For yet another year, online first year junior college (FYJC) admissions could see a delayed start as the education department is still to finalize the schedule and print information booklets, including user ID and password, for students. The delay could reduce the time students get to fill out the first part of admission forms.
Last year, the education department had started Part I of the online registration for students on May 9, and on April 24 in 2015. Part I of the registration process involves signing up on the portal and uploading personal details.
This year, though, education department officials are still verifying college registrations.“We are verifying the details submitted by junior colleges. Once that is done early next week, we will compile the number of seats available for this year. The process of creating information booklets is underway and a schedule will be announced within a week,“ said an education department official.
College registrations began on April 7 and were to wrap up on April 15 but the deadline was extended multiple times as colleges continued to stream in with requests to accommodate them.“If we leave out any colleges, it will be a loss for students as those seats will not get counted in the online process, which is why we kept reminding colleges to sign up,“ said the official.

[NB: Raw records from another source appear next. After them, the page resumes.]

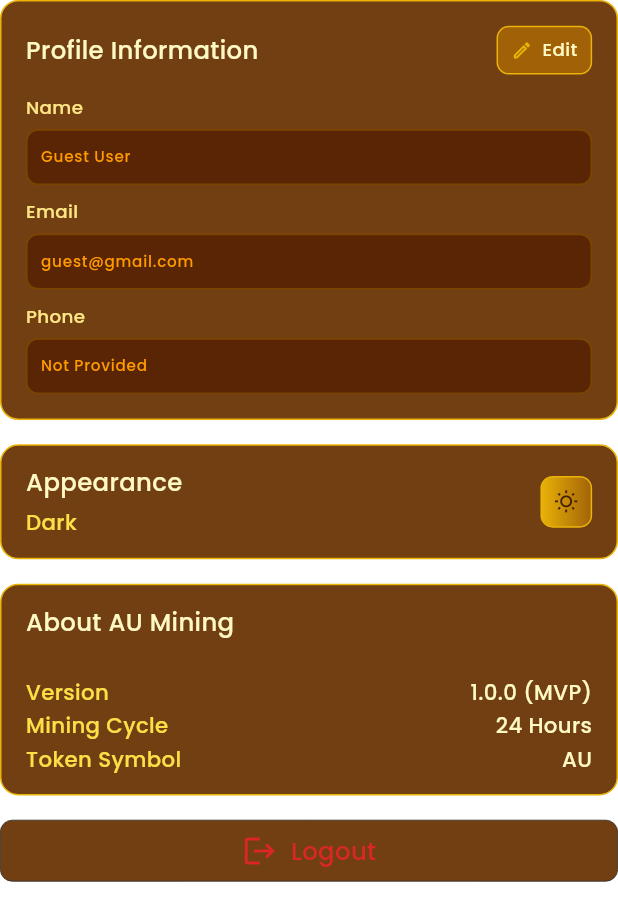
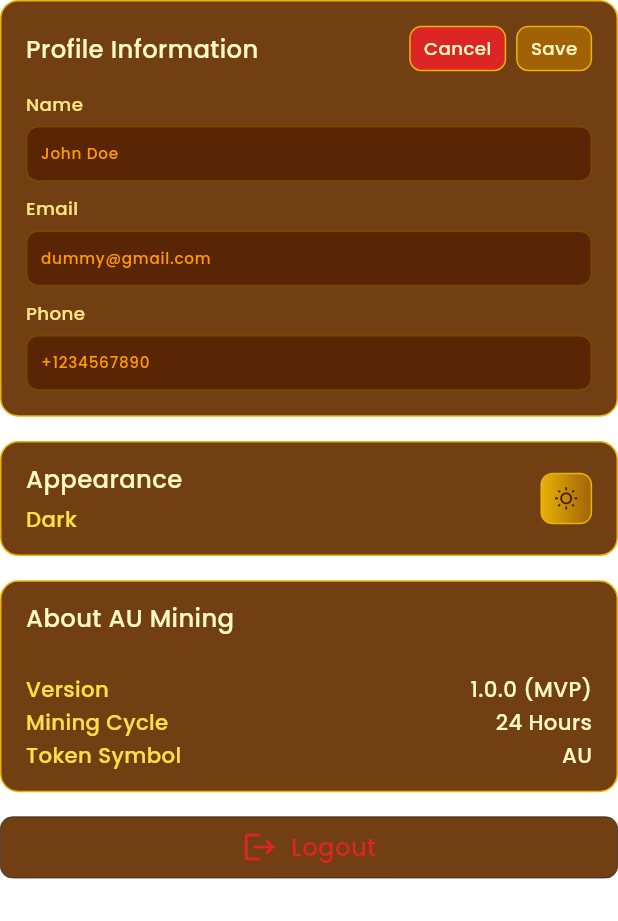
Before and after one commit to talhamehtab2014/mining_app, a Flutter app: the ProfileView screen opened by its route, after a tap on "Edit", on a phone screen of 412 x 824 dp. Shown: the top 921 px of the screen. Run offline on Flutter 3.47's test engine with Material 3 defaults, Android fonts, the light colour scheme and no system bars; our stand-ins replace auto_size_text, connectivity_plus, dio, firebase_core, flutter_screenutil, font_awesome_flutter and 7 more; accounts and stored records are empty; generated files the repository leaves out were written again.

Commit message:
feat: implement profile editing functionality
Introduces the ability for users to edit their profile information.

- Adds `ProfileModel` to represent user profile data.
- Implements `ProfileViewState` and `ProfileViewAction` to manage the state and user interactions on the profile screen.
- Updates the `Profile` view to handle edit, save, and cancel actions, and to enable/disable text fields based on the edit state.
- Initializes `ProfileViewModel` with mock data and logic to handle the "edit profile" action.
- Adds new localized strings for "Edit" and "Save" buttons.

```diff
--- a/lib/src/core/localization/app_strings.dart
+++ b/lib/src/core/localization/app_strings.dart
@@ -65,4 +65,6 @@ class AppStrings {
   static String get dark => 'dark'.tr;
   static String get light => 'light'.tr;
   static String get profileInformation => 'profileInformation'.tr;
+  static String get edit => 'edit'.tr;
+  static String get save => 'save'.tr;
 }
--- a/lib/src/core/localization/en_us.dart
+++ b/lib/src/core/localization/en_us.dart
@@ -29,25 +29,27 @@ final Map<String, String> enUS = {
 • No limit on number of referrals
   ''',
   'yourReferrals': 'Your Referrals ',
-  'shareReferralCode':'Share referral code',
-  'noReferralYet':'No referrals yet',
-  'shareYourCode':'Share your code to start earning!',
-  'yourReferralCode':'Your Referral Code',
-  'totalReferrals':'Total Referrals',
-  'earned':'Earned',
-  'totalMined':'Total Mined',
-  'sessions':'Sessions',
-  'miningHistory':'Mining History',
-  'noMiningHistory':'No mining history yet',
-  'startMiningNow':'Start mining to see your history!',
-  'aboutAUMining':'About AU Mining',
-  'version':'Version',
-  'miningCycle':'Mining Cycle',
-  'tokenSymbol':'Token Symbol',
-  'logout':'Logout',
-  'cancel':'Cancel',
-  'appearance':'Appearance',
-  'dark':'Dark',
-  'light':'Light',
-  'profileInformation':'Profile Information',
+  'shareReferralCode': 'Share referral code',
+  'noReferralYet': 'No referrals yet',
+  'shareYourCode': 'Share your code to start earning!',
+  'yourReferralCode': 'Your Referral Code',
+  'totalReferrals': 'Total Referrals',
+  'earned': 'Earned',
+  'totalMined': 'Total Mined',
+  'sessions': 'Sessions',
+  'miningHistory': 'Mining History',
+  'noMiningHistory': 'No mining history yet',
+  'startMiningNow': 'Start mining to see your history!',
+  'aboutAUMining': 'About AU Mining',
+  'version': 'Version',
+  'miningCycle': 'Mining Cycle',
+  'tokenSymbol': 'Token Symbol',
+  'logout': 'Logout',
+  'cancel': 'Cancel',
+  'appearance': 'Appearance',
+  'dark': 'Dark',
+  'light': 'Light',
+  'profileInformation': 'Profile Information',
+  'edit': 'Edit',
+  'save': 'Save',
 };
--- a/lib/src/presentation/post_login/bottom_navigation/bottom_navigation_view_model.dart
+++ b/lib/src/presentation/post_login/bottom_navigation/bottom_navigation_view_model.dart
@@ -12,7 +12,6 @@ class BottomNavigationViewModel extends GetxController {
       action: BottomNavigationAction.homeAction(),
       state: BottomNavigationState.homeState(),
     ),
-
     BottomNavigationItemModel(
       iconPath: Icons.history,
       action: BottomNavigationAction.historyAction(),
--- /dev/null
+++ b/lib/src/presentation/post_login/profile/models/action/profile_view_action.dart
@@ -0,0 +1,14 @@
+import 'package:freezed_annotation/freezed_annotation.dart';
+
+part 'profile_view_action.freezed.dart';
+
+@freezed
+abstract class ProfileViewAction with _$ProfileViewAction {
+  const factory ProfileViewAction.editProfile(bool isEditable) = EditProfileAction;
+
+  const factory ProfileViewAction.saveChanges() = SaveChangesAction;
+
+  const factory ProfileViewAction.toggleTheme() = ToggleThemeAction;
+
+  const factory ProfileViewAction.logout() = LogoutAction;
+}
--- /dev/null
+++ b/lib/src/presentation/post_login/profile/models/profile_model.dart
@@ -0,0 +1,15 @@
+import 'package:freezed_annotation/freezed_annotation.dart';
+part 'profile_model.freezed.dart';
+
+
+@freezed
+abstract class ProfileModel with _$ProfileModel {
+
+  const factory ProfileModel({
+    bool? isProfileEdited,
+    bool? isDarkMode,
+    String? username,
+    String? email,
+    String? phoneNumber,
+  }) = _ProfileModel;
+}
--- /dev/null
+++ b/lib/src/presentation/post_login/profile/models/state/profile_view_state.dart
@@ -0,0 +1,19 @@
+import 'package:freezed_annotation/freezed_annotation.dart';
+import 'package:mining_application/src/presentation/post_login/profile/models/profile_model.dart';
+
+part 'profile_view_state.freezed.dart';
+
+@freezed
+abstract class ProfileViewState with _$ProfileViewState {
+  factory ProfileViewState.initial(
+   ProfileModel? profileModel
+  ) = _ProfileViewInitialState;
+
+  factory ProfileViewState.editProfile(
+      ProfileModel? profileModel
+      ) = _ProfileViewEditProfileState;
+
+  factory ProfileViewState.changeTheme(
+      ProfileModel? profileModel
+      ) = _ProfileViewChangeThemeState;
+}
--- a/lib/src/presentation/post_login/profile/profile.dart
+++ b/lib/src/presentation/post_login/profile/profile.dart
@@ -7,6 +7,9 @@ import 'package:mining_application/src/core/utils/routes.dart';
 import 'package:mining_application/src/presentation/common_widgets/common_button_widget.dart';
 import 'package:mining_application/src/presentation/common_widgets/common_label_text_widget.dart';
 import 'package:mining_application/src/presentation/common_widgets/common_text_field_widget.dart';
+import 'package:mining_application/src/presentation/post_login/profile/models/action/profile_view_action.dart';
+import 'package:mining_application/src/presentation/post_login/profile/models/profile_model.dart';
+import 'package:mining_application/src/presentation/post_login/profile/models/state/profile_view_state.dart';
 import 'package:mining_application/src/presentation/post_login/profile/profile_view_model.dart';
 
 class ProfileView extends StatelessWidget {
@@ -21,16 +24,19 @@ class ProfileView extends StatelessWidget {
         return Scaffold(
           backgroundColor: Colors.transparent,
           body: SingleChildScrollView(
-            child: Column(
+            child: controller.state.maybeWhen(
+              initial: (state) => Column(
                 children: [
-                editProfileCard(),
+                  editProfileCard(controller, state),
                   16.verticalSpace,
-                darkLightSwitcher(),
+                  darkLightSwitcher(state),
                   16.verticalSpace,
                   profileTopHeaderCard(),
                   16.verticalSpace,
                   logoutButton(context),
                 ],
+              ),
+              orElse: () => Container(),
             ),
           ),
         );
@@ -38,7 +44,7 @@ class ProfileView extends StatelessWidget {
     );
   }
 
-  Widget editProfileCard() {
+  Widget editProfileCard(ProfileViewModel controller, ProfileModel? state) {
     return Container(
       padding: EdgeInsets.all(16.sp),
       decoration: BoxDecoration(
@@ -57,59 +63,62 @@ class ProfileView extends StatelessWidget {
                 fontSize: 16.sp,
                 textColor: R.palette.yellow100,
               ),
-              GestureDetector(
-                onTap: () {},
-                child: Container(
-                  padding: EdgeInsets.symmetric(vertical: 8.h, horizontal: 8.w),
-                  decoration: BoxDecoration(
-                    color: R.palette.yellow700,
-                    borderRadius: BorderRadius.circular(8.r),
-                    border: Border.all(color: R.palette.yellow500),
+              state?.isProfileEdited == true
+                  ? Row(
+                      mainAxisSize: MainAxisSize.min,
+                      children: [
+                        actionButtons(false, AppStrings.cancel, () {
+                          controller.onAction(
+                            ProfileViewAction.editProfile(
+                              !(state?.isProfileEdited ?? false),
                             ),
-                  child: Row(
-                    children: [
-                      Icon(
-                        Icons.edit_outlined,
-                        color: R.palette.yellow500,
-                        size: 14.sp,
-                      ),
+                          );
+                        }, R.palette.red600),
                         6.horizontalSpace,
-                      CommonLabelTextWidget(
-                        text: "Edit",
-                        fontWeight: FontWeight.w500,
-                        fontSize: 12.sp,
-                        textColor: R.palette.yellow100,
+                        actionButtons(
+                          false,
+                          AppStrings.save,
+                          () {},
+                          R.palette.yellow700,
                         ),
                       ],
+                    )
+                  : actionButtons(true, AppStrings.edit, () {
+                      controller.onAction(
+                        ProfileViewAction.editProfile(
+                          !(state?.isProfileEdited ?? false),
                         ),
-                ),
-              ),
+                      );
+                    }, R.palette.yellow700),
             ],
           ),
           16.verticalSpace,
           CommonTextFieldWidget(
             labelText: AppStrings.name,
-            controller: TextEditingController(text: 'Guest User'),
+            controller: TextEditingController(text: '${state?.username}'),
             hintText: AppStrings.nameHint,
+            isEnabled: state?.isProfileEdited ?? true,
           ),
           12.verticalSpace,
           CommonTextFieldWidget(
             labelText: AppStrings.emailLabel,
-            controller: TextEditingController(text: 'guest@gmail.com'),
+            controller: TextEditingController(text: '${state?.email}'),
             hintText: AppStrings.emailHint,
+            isEnabled: state?.isProfileEdited ?? true,
           ),
           12.verticalSpace,
           CommonTextFieldWidget(
             labelText: AppStrings.phone,
-            controller: TextEditingController(text: 'Not Provided'),
+            controller: TextEditingController(text: '${state?.phoneNumber}'),
             hintText: AppStrings.phoneOptionalHint,
+            isEnabled: state?.isProfileEdited ?? true,
           ),
         ],
       ),
     );
   }
 
-  Widget darkLightSwitcher() {
+  Widget darkLightSwitcher(ProfileModel? state) {
     return Container(
       padding: EdgeInsets.all(16.sp),
       decoration: BoxDecoration(
@@ -209,6 +218,37 @@ class ProfileView extends StatelessWidget {
     ],
   );
 
+  Widget actionButtons(
+    bool isIconRequired,
+    String title,
+    VoidCallback callback,
+    Color color,
+  ) => GestureDetector(
+    onTap: callback,
+    child: Container(
+      padding: EdgeInsets.symmetric(vertical: 8.h, horizontal: 8.w),
+      decoration: BoxDecoration(
+        color: color,
+        borderRadius: BorderRadius.circular(8.r),
+        border: Border.all(color: R.palette.yellow500),
+      ),
+      child: Row(
+        children: [
+          if (isIconRequired) ...[
+            Icon(Icons.edit_outlined, color: R.palette.yellow500, size: 14.sp),
+            6.horizontalSpace,
+          ],
+          CommonLabelTextWidget(
+            text: title,
+            fontWeight: FontWeight.w500,
+            fontSize: 12.sp,
+            textColor: R.palette.yellow100,
+          ),
+        ],
+      ),
+    ),
+  );
+
   Widget logoutButton(context) {
     return GestureDetector(
       onTap: () {
--- a/lib/src/presentation/post_login/profile/profile_view_model.dart
+++ b/lib/src/presentation/post_login/profile/profile_view_model.dart
@@ -1,10 +1,63 @@
 import 'package:get/get.dart';
+import 'package:mining_application/src/presentation/post_login/profile/models/action/profile_view_action.dart';
+import 'package:mining_application/src/presentation/post_login/profile/models/profile_model.dart';
+import 'package:mining_application/src/presentation/post_login/profile/models/state/profile_view_state.dart';
 
 class ProfileViewModel extends GetxController {
+  ProfileViewState _state = ProfileViewState.initial(
+    ProfileModel(
+      isProfileEdited: false,
+      username: 'John Doe',
+      email: 'dummy@gmail.com',
+      phoneNumber: '+1234567890',
+      isDarkMode: false,
+    ),
+  );
+
+  ProfileViewState get state => _state;
+
+  set state(ProfileViewState value) {
+    _state = value;
+  }
+
   @override
   void onInit() {
     // TODO: implement onInit
     super.onInit();
     print("ProfileViewModel initialized");
   }
+
+  void onAction(ProfileViewAction action) {
+    action.when(
+      editProfile: (isEditable) {
+        state.maybeMap(
+            initial: (data) => _updateModel((m) => m.copyWith(isProfileEdited: isEditable)),
+            orElse: () => state);
+      },
+      saveChanges: () {},
+      toggleTheme: () {},
+      logout: () {},
+    );
+    update();
+  }
+
+  void _updateModel(
+      ProfileModel Function(ProfileModel) transform,
+      ) {
+    state = state.maybeMap(
+      initial: (s) {
+        final current = s.profileModel ??  ProfileModel();
+        final updated = transform(current);
+        if (updated == current) return s;
+        return s.copyWith(profileModel: updated);
+      },
+      orElse: () {
+        final base = transform(ProfileModel());
+        return ProfileViewState.initial(
+           base,
+          // ...provide any other required fields for dataLoaded here
+        );
+      },
+    );
+  }
 }
```
Lines whose indentation alone changed are shown as unchanged.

School principals, too, are waiting for instructions from the education department. “Only once the education department begins giving out information booklets, can we begin training students on how to fill up the admission forms. The process is new this year, so adequate time is required to understand the changes,“ said Uday Nare, teacher, Hansraj Morarji Public School, Andheri. The department needs to start Part II of the process, which involves uploading marks and selecting colleges, a day after the SSC results are announced. The state government resolution issued earlier this year also requires the department to wrap up the admission process by September 30. This year's online admission process had to be started from scratch as the state changed the software company , which had been handling the system for the past few years.